The word \"chondrodystrophoid\" literally means faulty development or nutrition of cartilage. In humans, chondrodystrophoism is recognized physically (phenotypically) as dwarfism, where individuals are smaller than normal and whose parts (especially limbs) are disproportionate. Certain breeds of dogs, such as dachshunds, show their chondrodystrophism by having disproportionately short and angulated limbs. However, phenotypic characteristics alone can not be used to identify chondrodystrophoid dogs. Other breeds, such as miniature poodles and beagles, have been histochemically identified to have chondrodystrophoid disks and yet do not appear outwardly to be chondrodystrophoid.
...Biochemical differences between chondrodystrophoid and nonchondrodystrophoid disks are apparent shortly after birth and explain the differences in the types of degeneration that occur. The degeneration that occurs in chondrodystrophoid disks is called chondroid metaplasia because the nucleus pulposus is gradually replaced with cartilage. Degeneration takes place rapidly and begins as early as 6 months of age starting at the periphery of the nucleus pulposus and progressing centrally. A dramatic and rapid increase in collagen content, as much as 30-40% by dry weight, is seen between 6 and 12 months of age. In addition, total glucosaminoglycan content will be 30 to 50% lower than age matched nonchondrodystrophoid dogs within the first 3 years resulting in a great loss of water content in the nucleus. When this happens, the nucleus loses its elasticity and no longer acts as an efficient shock absorber. Eventually the hyaline cartilage which forms calcifies, leading to almost complete lose of elasticity intervertebral the nucleus pulposus. The overall result is that of placing more of the \"workload\" on the annulus fibrosus while it is simultaneously undergoing degeneration. Disruption of the annulus fibrosus eventually occurs, especially at its weakest point, the thinner dorsal area lying just below the spinal canal. This allows nuclear material to escape, usually dorsally into the spinal canal or dorsolaterally to impinge on the nerve roots exiting the intervertebral foramina.

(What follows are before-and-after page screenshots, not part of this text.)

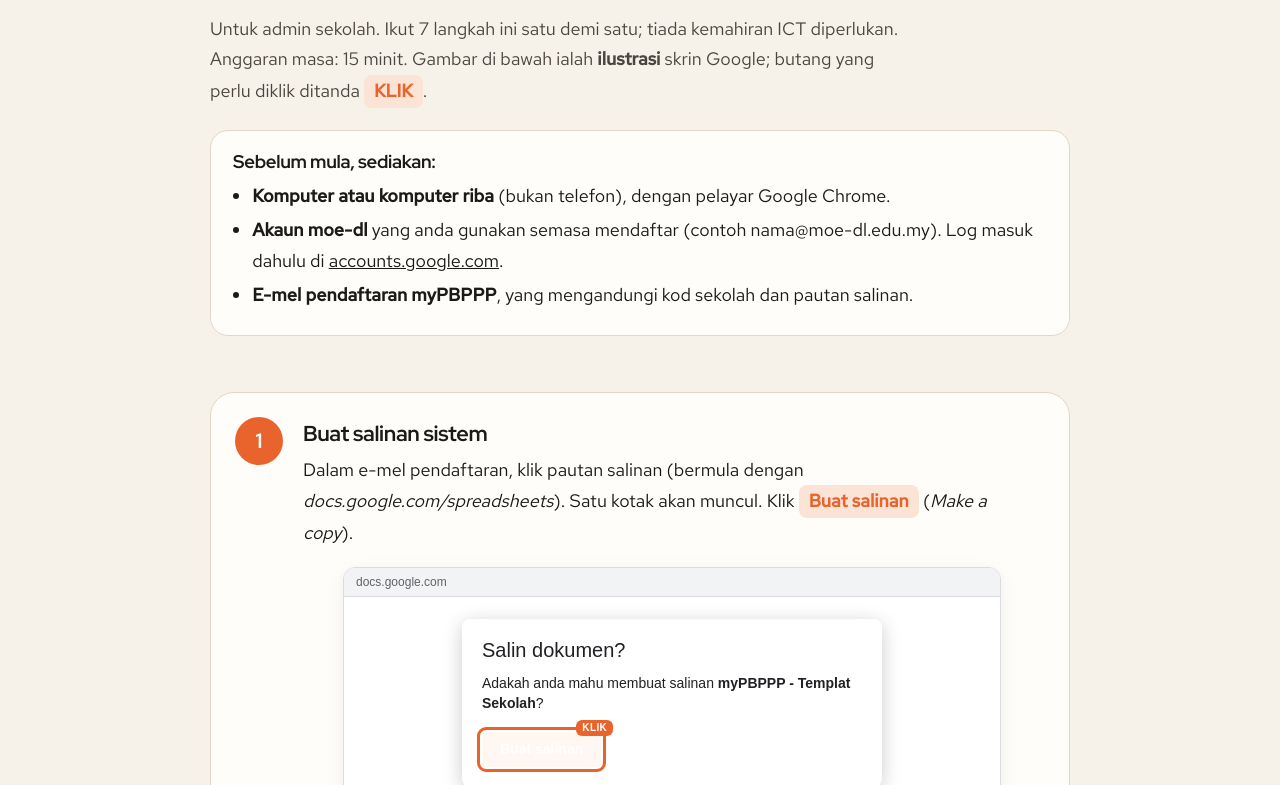
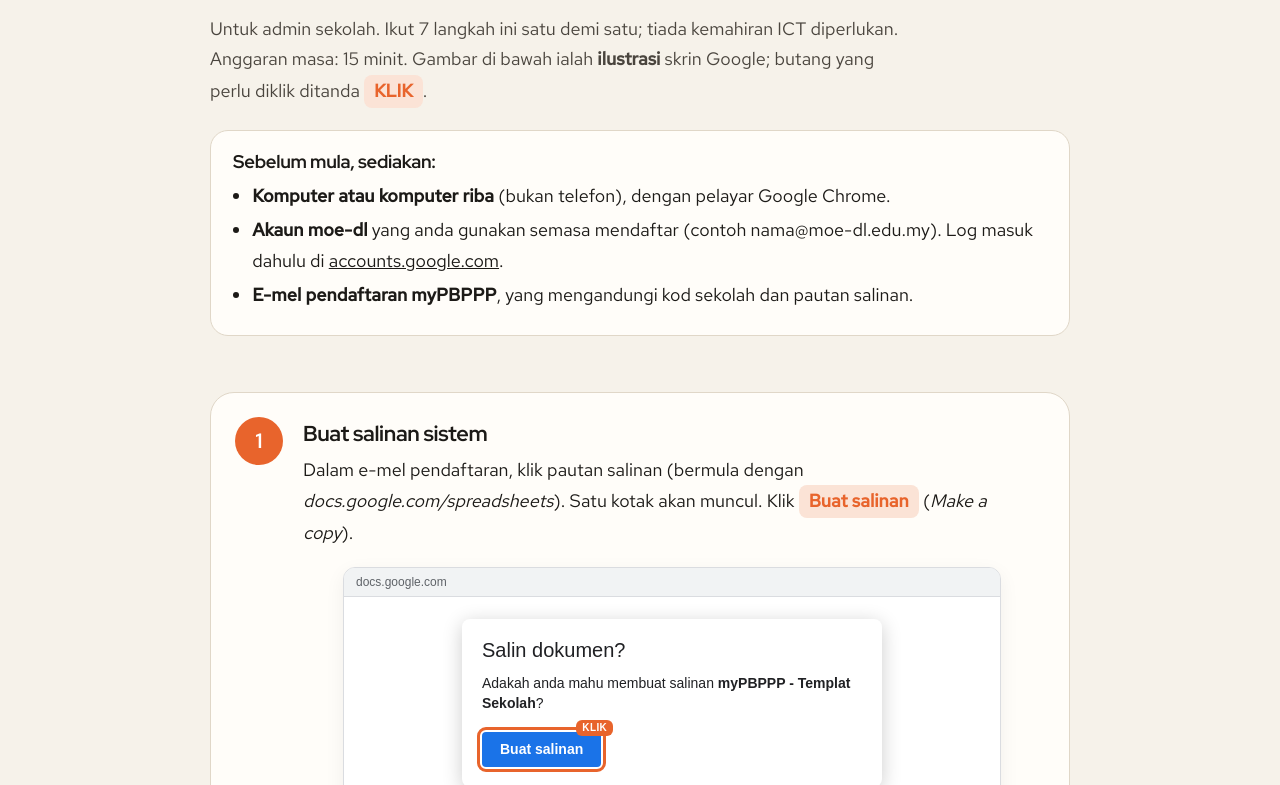
Before and after one commit to cikgujep/mypbppp, a plain HTML site: page pasang.html in a window 1280 px wide. Shown: the part 167-952 px from the top of the page. Drawn offline with Linux system fonts and the light colour scheme; a web font is replaced by a local one.

Commit message:
Panduan pasang: butang biru yang disorot kini kelihatan
Co-Authored-By: Claude Opus 5.5 <noreply@anthropic.com>

```diff
--- a/pasang.html
+++ b/pasang.html
@@ -49,6 +49,8 @@ ol.langkah p{margin:0 0 12px}
 .menu-bar span{padding:2px 6px;border-radius:4px}
 .sorot{outline:3px solid var(--aksen);outline-offset:2px;border-radius:6px;background:#fff7f2!important;position:relative}
 .sorot::after{content:"KLIK";position:absolute;top:-12px;right:-12px;padding:1px 6px;border-radius:6px;background:var(--aksen);color:#fff;font:700 10px/1.4 Arial;letter-spacing:.04em}
+/* Butang biru Google yang disorot kekal biru (teks putih) */
+.butang-g.sorot,.btn-deploy.sorot{background:var(--g-biru)!important;color:#fff}
 .dropdown{display:inline-block;margin:6px 0 0 120px;padding:6px 0;min-width:220px;border-radius:6px;background:#fff;box-shadow:0 2px 10px rgba(0,0,0,.2)}
 .dropdown div{padding:6px 16px}
 .dialog{max-width:420px;margin:6px auto;padding:20px;border-radius:8px;box-shadow:0 4px 20px rgba(0,0,0,.2);background:#fff}
```
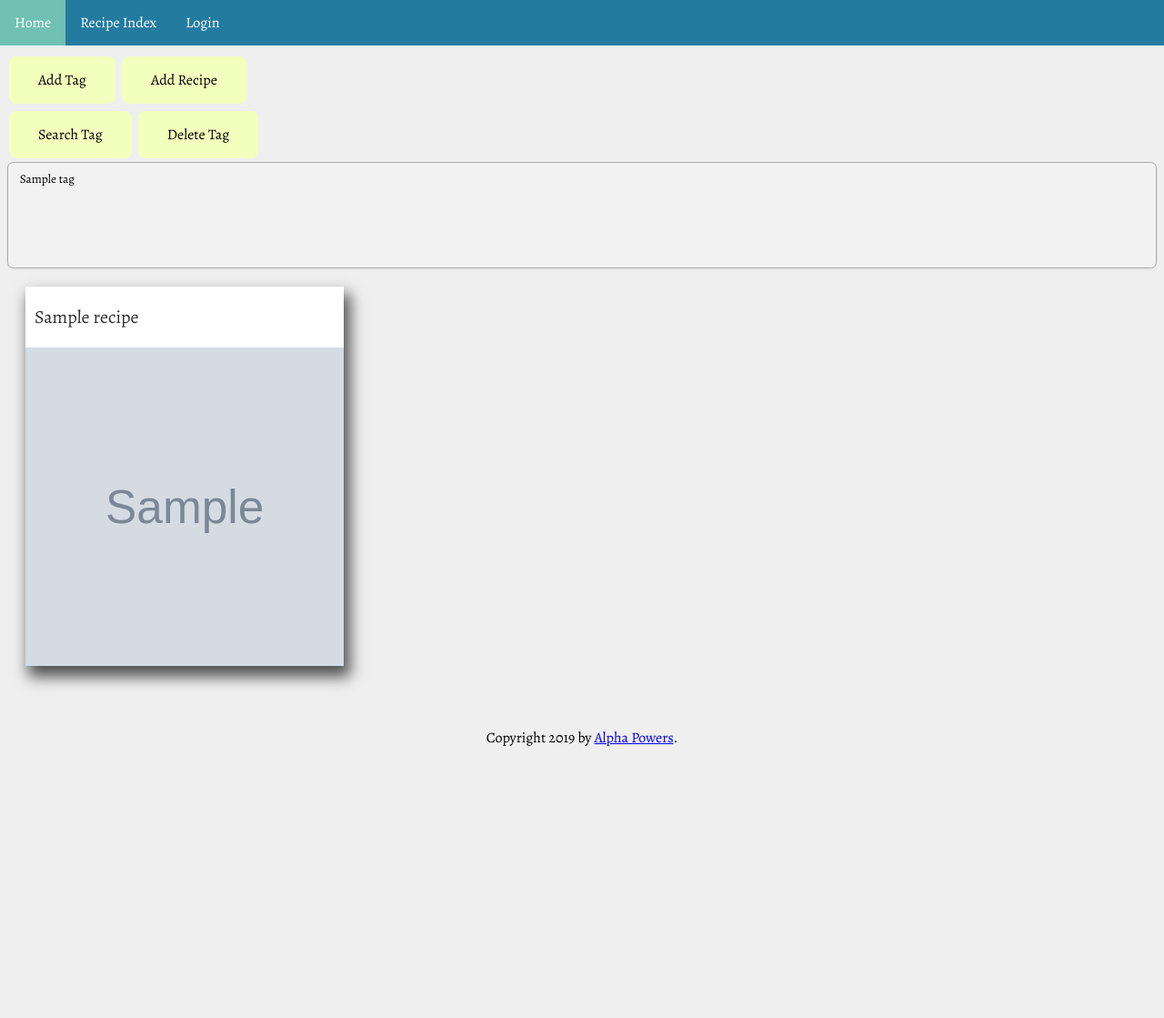
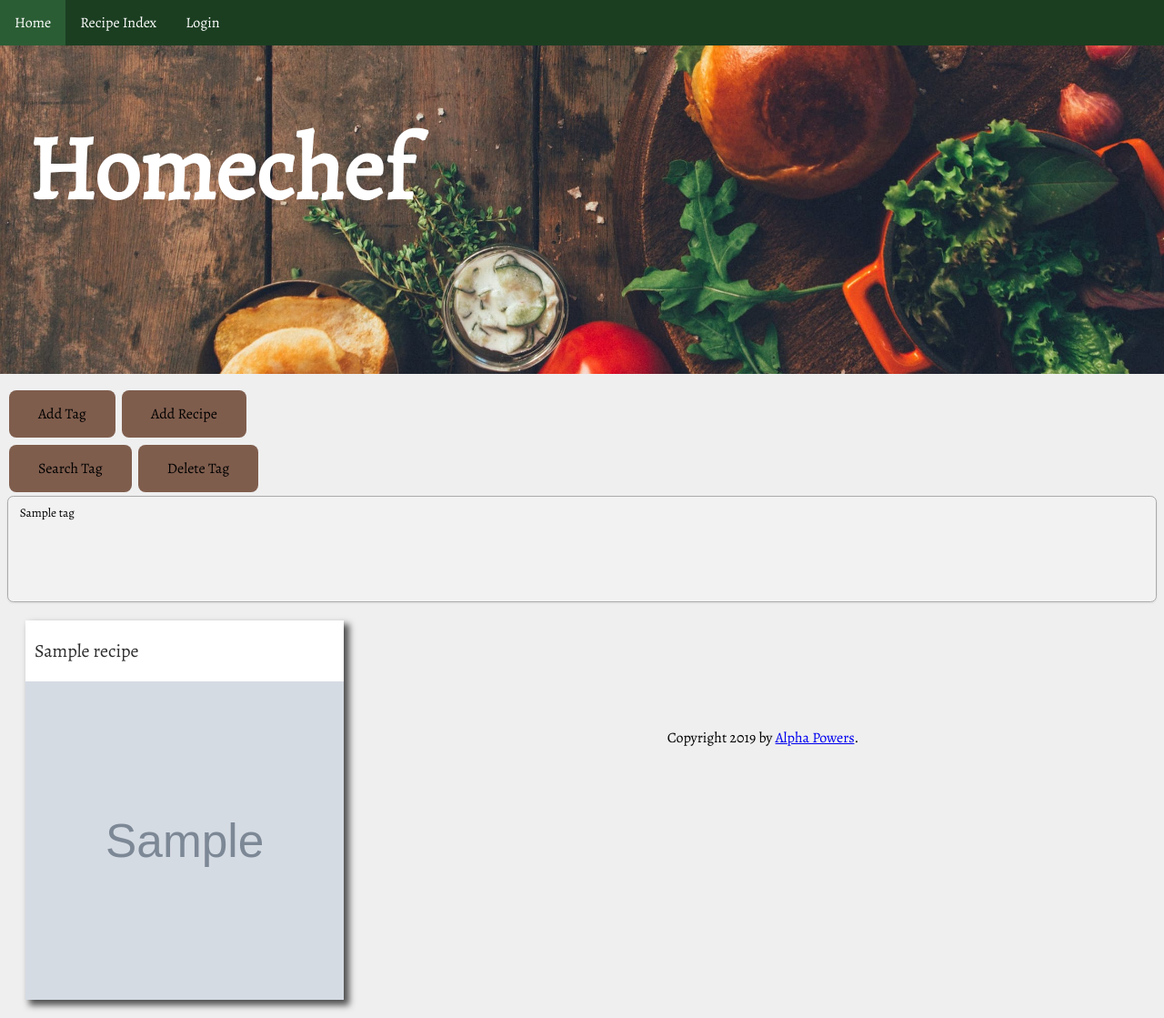
Before and after one commit to ShatteredArrow/homechef, a Flask app: page /recipe_index in a window 1280 px wide. Shown: the whole page at 91% size. Before the commit the page ends 820 px from the top, so only its background shows below. Run offline with Flask 2, Linux system fonts and the light colour scheme; a user stored in the database is signed in; tables that the repository leaves empty hold one stand-in row (values such as "Sample post"); grey boxes marked "Sample" are stand-in pictures; some libraries are stand-ins or nearby versions; some web fonts are replaced.

Commit message:
New colors

```diff
--- a/app/static/css/base.css
+++ b/app/static/css/base.css
@@ -2,11 +2,11 @@
 :root {
     --white: #f2f2f2;
     --background: #f2f2f2;
-    --mist: #B2DBBF;
-    --light_yellow: rgb(224, 199, 121);
-    --yellow: #F3FFBD;
-    --dark_blue: #247BA0;
-    --blue: #70C1B3;
+    --mist: #CDC5B4;
+    --light_yellow: #a7816f;
+    --yellow: #7f5d4d;
+    --dark_blue: #1b3e21;
+    --blue: #2b5d34;
     --light_blue: #B2DBBF;
 }
 
@@ -24,16 +24,39 @@ body {
     position: relative;
 }
 
+.header {
+    position: relative;
+}
+
+.header img{
+    max-width: 100%;
+    height: auto;
+}
+
+.header-text {
+    position: absolute;
+}
+
+div h1 {
+    color: white;
+    left: 30px;
+    top: 50px;
+    position: absolute;
+    font-size: 100px;
+}
+
 .content_container {
     margin: 8px;
 }
 
 .page-container {
-    position: relative;
+
     min-height: 100vh;
 }
 .navbar {
     width:100%;
+    position: fixed;
+    z-index: 1;
 }
 
 .navbar ul {
--- a/app/static/css/recipe_index.css
+++ b/app/static/css/recipe_index.css
@@ -72,7 +72,7 @@ select:focus {
 .recipe {
     float: left;
     margin: 20px;
-    box-shadow: 5px 10px 15px 2px #525252;
+    box-shadow: 5px 5px 7px 1px #525252;
     background-color: white;
 }
 
--- a/app/templates/base.html
+++ b/app/templates/base.html
@@ -26,6 +26,13 @@
                 <li><a class="active" href="{{ url_for('login') }}">Login</a></li>
             </ul>
         </div>
+        <div class="header">
+            <img src="/static/heading1.jpg">
+            <div class="heading-text">
+                <h1>Homechef</h1>
+            </div>
+        </div>
+
         <div class="content_container">
             {% block content %}{% endblock %}
         </div>
--- a/app/templates/recipe_index.html
+++ b/app/templates/recipe_index.html
@@ -15,7 +15,9 @@
 <div id="myModal" class="addRecipeModal modal">
     {% include 'add_recipe.html' with context %}
 </div>
+
 <form method="post" novalidate>
+
     {{ form.search(class_="button") }}
     {{ form.delete(class_="button") }}
 
@@ -45,6 +47,7 @@
 <script type="text/javascript" src="{{ url_for('static', filename='js/modal.js') }}"></script>
 <script>
     // Gives landscape images a landscape class in order to get different css
+    // Super hacky solution that sometimes requires a extra refresh to display properly
     images = document.getElementsByClassName("recipe_image");
     for (i = 0; i < images.length; i++) {
         image = images[i].querySelector("img");
```
Also changed, not shown: app/static/heading.jpg (added), app/static/heading1.jpg (added), app/static/heading2.jpg (added).
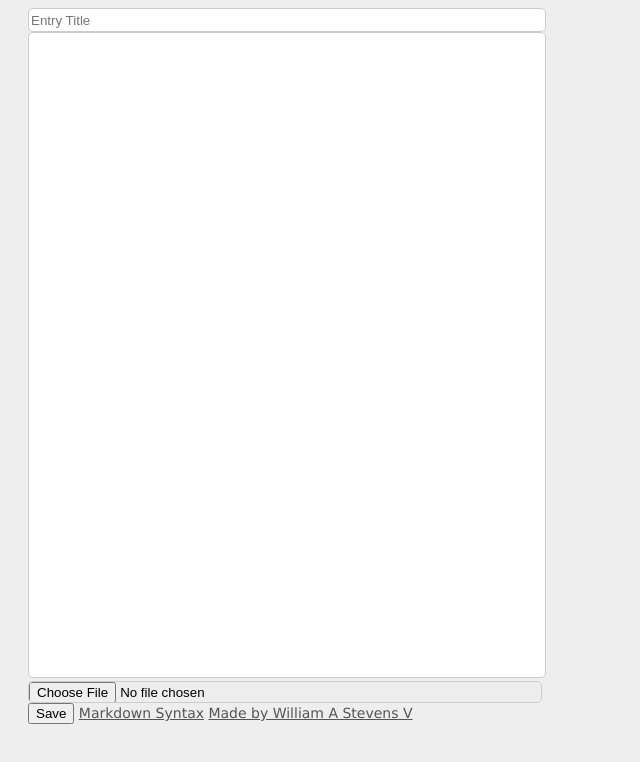
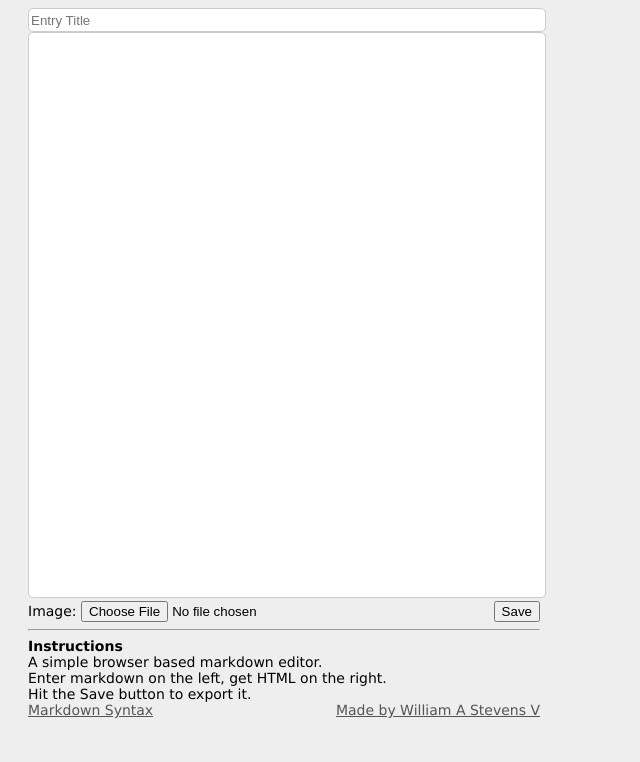
Before and after one commit to wasv/MDEdit, a plain HTML site: page index.html in a window 1280 px wide. Shown: the whole page, without its empty margins (0-640 px from the left). Drawn offline with Linux system fonts and the light colour scheme.

Commit message:
Added instructions, bug fixes

```diff
--- a/index.html
+++ b/index.html
@@ -44,15 +44,22 @@
 </head>
 <body>
   <div class="col-wrapper">
-    <div class="col cleft">
+    <div class="col colleft">
       <input id="entryTitle" placeholder="Entry Title" onChange="updateOut()"/>
       <textarea id="editor" onChange="updateOut()"></textarea>
-      <input type='file' id="imgInp" onChange="readURL(this)" />
-      <button onClick="saveOut()">Save</button>
-      <a href="http://daringfireball.net/projects/markdown/syntax">Markdown Syntax</a>
-      <a href="http://www.wastevensv.com/">Made by William A Stevens V</a>
+      <label>Image: </label><input type='file' id="imgInp" accept="image/*" onChange="readURL(this)" />
+      <button class="floatright" onClick="saveOut()">Save</button><br/>
+      <div id="help">
+        <hr/>
+        <b> Instructions </b><br/>
+        A simple browser based markdown editor. <br/>
+        Enter markdown on the left, get HTML on the right. <br/>
+        Hit the Save button to export it. <br/>
+        <a href="http://daringfireball.net/projects/markdown/syntax">Markdown Syntax</a>
+        <a class="floatright" href="http://projects.wastevensv.com/">Made by William A Stevens V</a>
+      </div>
     </div>
-    <div id="content" class="col cright">
+    <div id="content" class="col colright">
       <div id="mdcontent"></div>
     </div>
   </div>
--- a/lib/style.css
+++ b/lib/style.css
@@ -10,29 +10,32 @@
   .col{
     height:100%;
   }
-  .cleft{
+  .colleft{
     width:40%;
     margin-left:20px;
     margin-right:10px;
     position:fixed;
   }
-  .cright{
+  .colright{
     width:40%;
     margin-left:50%;
     margin-right:20px;
   }
+  .floatright{
+    float:right;
+  }
   #editor{
     width:100%;
-    height:80%;
+    height:70%;
     resize:none;
   }
-  input {
+  #entryTitle {
     width:100%;
     height:2.5%;
     border:solid 1px #ccc;
     border-radius:5px;
   }
-  input:focus {
+  #entryTitle:focus {
     outline:none;
     border-color:#aaa;
   }
```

In comparison, nonchondrodystrophoid disks degenerate by fibroid metaplasia with the process becoming clinically significant at 8 to 10 years of age. Fibroid degeneration involves a gradual process of dehydration, and therefore loss of elasticity, of the nucleus pulposus with the incorporation of increasing amounts of collagen and polysaccharides (chondroitin sulfate and keratin sulfate). This causes a gradual diminishing of the border between the annulus fibrosus and the nucleus pulposus, and thus a weakening of the disk's overall biomechanical abilities. Partial rupture of the annulus fibrosus may result allowing the nucleus pulposus to bulge into the annulus and possibly the spinal canal.